◆ **PROBLEM DESCRIPTION**: How many lines in the records below contain "Ansys"? Answer with the number alone.
[[ RECORDS PROVIDED open ]]
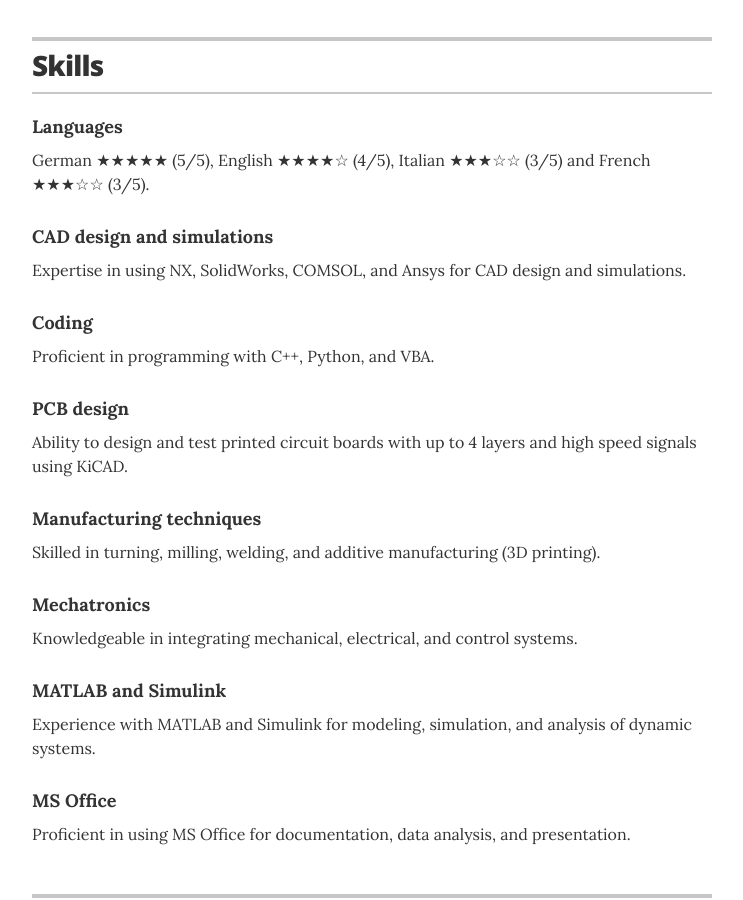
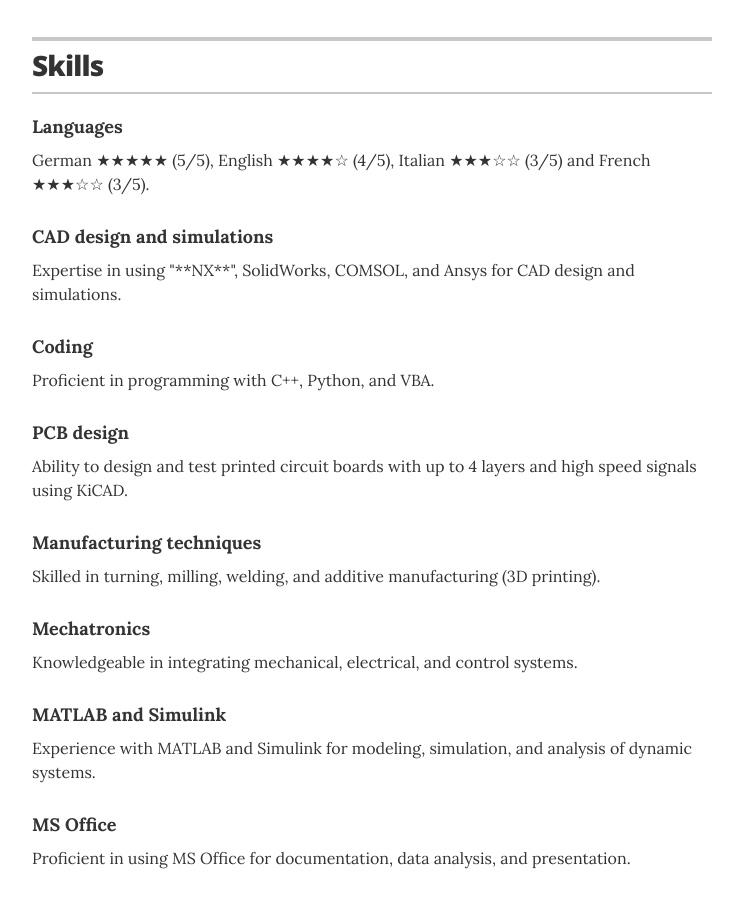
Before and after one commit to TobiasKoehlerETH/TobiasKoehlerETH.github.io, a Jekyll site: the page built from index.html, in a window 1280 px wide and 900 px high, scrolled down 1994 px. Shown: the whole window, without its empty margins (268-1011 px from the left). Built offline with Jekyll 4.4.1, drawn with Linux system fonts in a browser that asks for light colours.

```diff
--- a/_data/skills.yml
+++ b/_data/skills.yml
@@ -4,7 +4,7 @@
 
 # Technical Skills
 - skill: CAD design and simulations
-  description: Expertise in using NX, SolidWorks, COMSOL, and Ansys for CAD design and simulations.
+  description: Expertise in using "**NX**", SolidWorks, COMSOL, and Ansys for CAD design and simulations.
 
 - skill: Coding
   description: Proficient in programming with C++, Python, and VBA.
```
[[ RECORDS PROVIDED closed ]]
◆ **ANSWER SPACE**: 2